In making a costs order courts must: (1) have regard to the general rule that the unsuccessful party will pay the costs of the successful party (2) identify the unsuccessful party (3) consider whether to depart from the general rule by applying exceptions to it.
One line of authority suggests simply following the money; the unsuccessful party is the one who writes the cheque at the end of the case (Day v Day  EWCA Civ 415). In Fox v Foundation Piling Ltd  EWCA Civ 790 the Court of Appeal held in a case in which the sum awarded represented a small proportion of the overall claim, that the claimant was nonetheless the successful party and the party writing the cheque at the end of the case cannot complain if he does not protect himself with a Part 36 offer.
A second line of authority suggests then court must look closely at the facts of the particular case and ask: who, as a matter of substance and reality, has won? It may be the party writing the cheque was the overall winner in all the circumstances (Roache v Newsgroup Newspapers Limited  EMLR 161; Oksuzoglu v Kay  2 All ER 63l; Medway Primary Care Trust v Marcus  EWCA Civ 750).
The position has been complicated by the fact that Medway and Fox were heard by differently constituted panels of the Court of Appeal only a week apart and with conflicting decisions.
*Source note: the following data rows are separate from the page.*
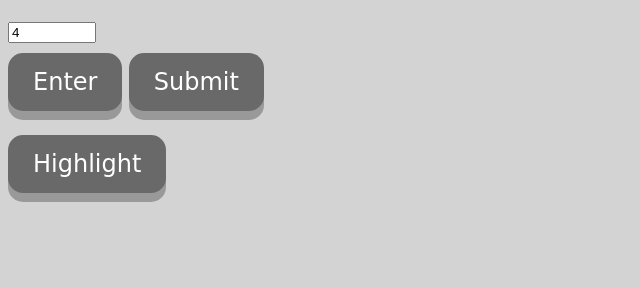
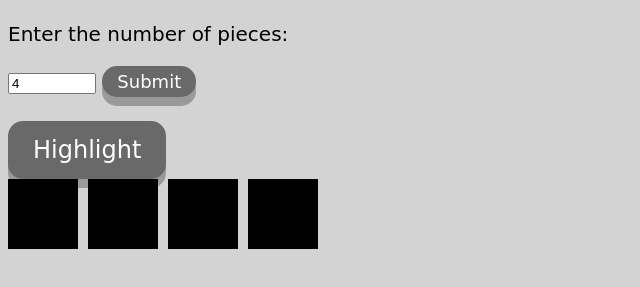
Before and after one commit to epatsli/MemoryGame, a website: page index.html in a window 1280 px wide. Both pictures are taken after a click on the input "Submit". Shown: the part 63-350 px from the top of the page, without its empty margins (0-640 px from the left). Drawn offline with Linux system fonts and the light colour scheme.

Commit message:
I don't know what happend

```diff
--- a/controller.js
+++ b/controller.js
@@ -3,15 +3,27 @@ var controller = function () {
     var startGame = function () {
         var initialNumberOfPieces = view.getInitialNumberOfPieces();
 
+        view.giveNewParty();
         game.startGame({
             numberOfPieces: initialNumberOfPieces
         });
 
         view.renderPieces(game.getPieces());
+       // alert(customerNumberPieces.getAttribute("value"));
+    },
 
+    addPieces = function () {
+        view.addPieces();
+      //  view.showNumberOfPieces();
+    },
+
+    highlight = function () {
+        view.highlight(game.getPieces());
     };
 
     return {
-        'startGame': startGame
+        'startGame': startGame,
+        'addPieces': addPieces,
+        'highlight': highlight
     }
 }();
--- a/css/app.css
+++ b/css/app.css
@@ -14,8 +14,8 @@ body {
 
 input[type=submit] {
     display: inline-block;
-    padding: 15px 25px;
-    font-size: 24px;
+    padding: 5px 15px;
+    font-size: 18px;
     font-family: 'Permanent Marker', cursive;
     cursor: pointer;
     text-align: center;
@@ -59,7 +59,14 @@ input:active[type=submit]{
 
 input[type="number"] {
     width: 80px;
+}
+
+.piece{
+    width: 50px;
+    height: 50px;
+    padding: 10px;
+    background-color: #000000;
     margin-bottom: 10px;
-    display: flex;
-
+    margin-right: 10px;
+    display: inline-block;
 }
--- a/index.html
+++ b/index.html
@@ -12,14 +12,15 @@
 </head>
 <body>
 <header><h2>Memory game</h2></header>
-
-<input type="number" id="numberPieces" min="4" value="4">
-<button class="button">Enter</button>
-<input type="submit" value="Submit">
+<p> Enter the number of pieces:</p>
+<input id="initialNumberOfPieces" type="number" id="numberPieces" min="4" value="4">
+<input type="submit" onclick="controller.startGame()" value="Submit">
 <br>
 <br>
 <button class="button", onclick="controller.startGame()">Highlight</button>
-    <script src="MemoryGame/game.js"></script>
-
+<div id="pieces"></div>
+    <script src="game.js"></script>
+    <script src="view.js"></script>
+    <script src="controller.js"></script>
 </body>
 </html>
--- a/view.js
+++ b/view.js
@@ -1,11 +1,47 @@
 'use strict'
 var view = (function () {
-    var getInitialNumberOfPieces = function () {
+
+  var getInitialNumberOfPieces = function () {
         //donm
         return document.getElementById("initialNumberOfPieces").value;
+    },
+    numberOfPieces = getInitialNumberOfPieces(),
+        viewPieces= [],
+    addPieces  = function () {
+        return numberOfPieces++;
+    },
+
+    showNumberOfPieces = function () {
+        document.getElementById('numberOfPieces').textContent = numberOfPieces.toString();
+    },
+
+    renderPieces = function (pieces) {
+        var i, piece;
+        for (i = 0; i < pieces.length; i++) {
+            piece = document.createElement("div");
+            piece.classList.add('piece');
+            document.getElementById('pieces').appendChild(piece);
+            viewPieces.push(piece);
+        }
+    },
+
+    highlight = function (pieces) {
+        viewPieces[1].style.backgroundColor= "#0000FF";
+    },
+
+    giveNewParty = function () {
+        var pieces = document.getElementsByClassName('piece');
+        while (pieces.length > 0) {
+            pieces[0].parentNode.removeChild(pieces[0]);
+        }
     };
 
     return {
-        'getInitialNumberOfPieces': getInitialNumberOfPieces
+        'getInitialNumberOfPieces': getInitialNumberOfPieces,
+        'addPieces': addPieces,
+        'showNumberOfPieces': showNumberOfPieces,
+        'renderPieces': renderPieces,
+        'highlight': highlight,
+        'giveNewParty': giveNewParty
     }
 })();
```
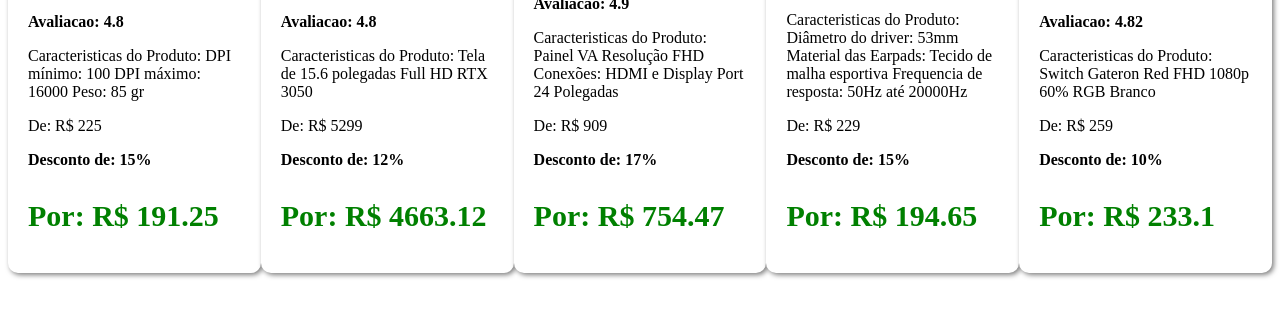
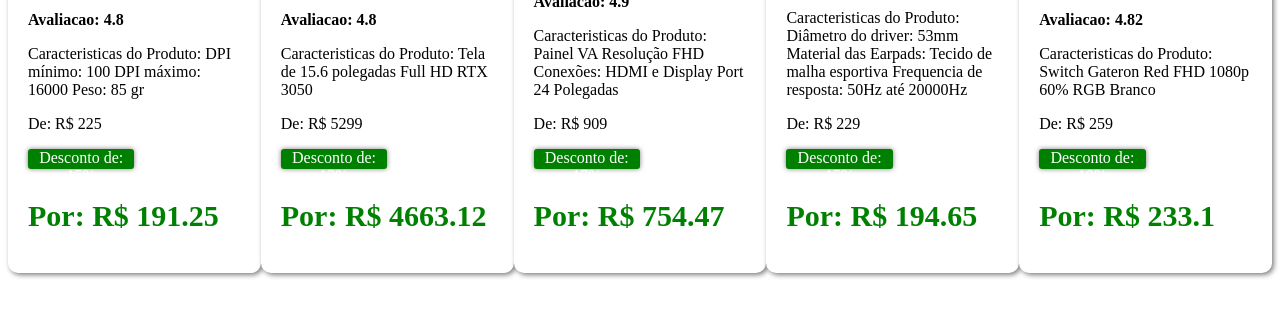
Before and after one commit to felipefalcao12/entregas-ua, a plain HTML site: page index.html in a window 1280 px wide. Shown: the part 430-746 px from the top of the page. Drawn offline with Linux system fonts and the light colour scheme.

Commit message:
ajustes 3

```diff
--- a/style.css
+++ b/style.css
@@ -22,7 +22,6 @@
     background: #ffffff;
     border-radius: 10px;
     box-shadow: 2px 2px 5px rgba(0, 0, 0, 0.5);
-
     margin-bottom: 30px;
   }
   .card:hover{
@@ -42,7 +41,15 @@
   }
 
   .desconto{
-    font-weight: bold;
+    background-color: green;
+    height: 20px;
+    width: 50%;
+    justify-content: center;
+    align-items: center;
+    color: #ffffff;
+    text-align: center;
+    border-radius: 3px;
+    box-shadow: 0px 0px 5px rgba(0, 0, 0, 0.5);
   }
 
   .totaldesconto{
```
In Pepe's the High Court followed the Roache, Oksuzoglu and Medway line of authority and held that the defendants were the successful party.
Tim Welch acted for defendants’ 3 to 9.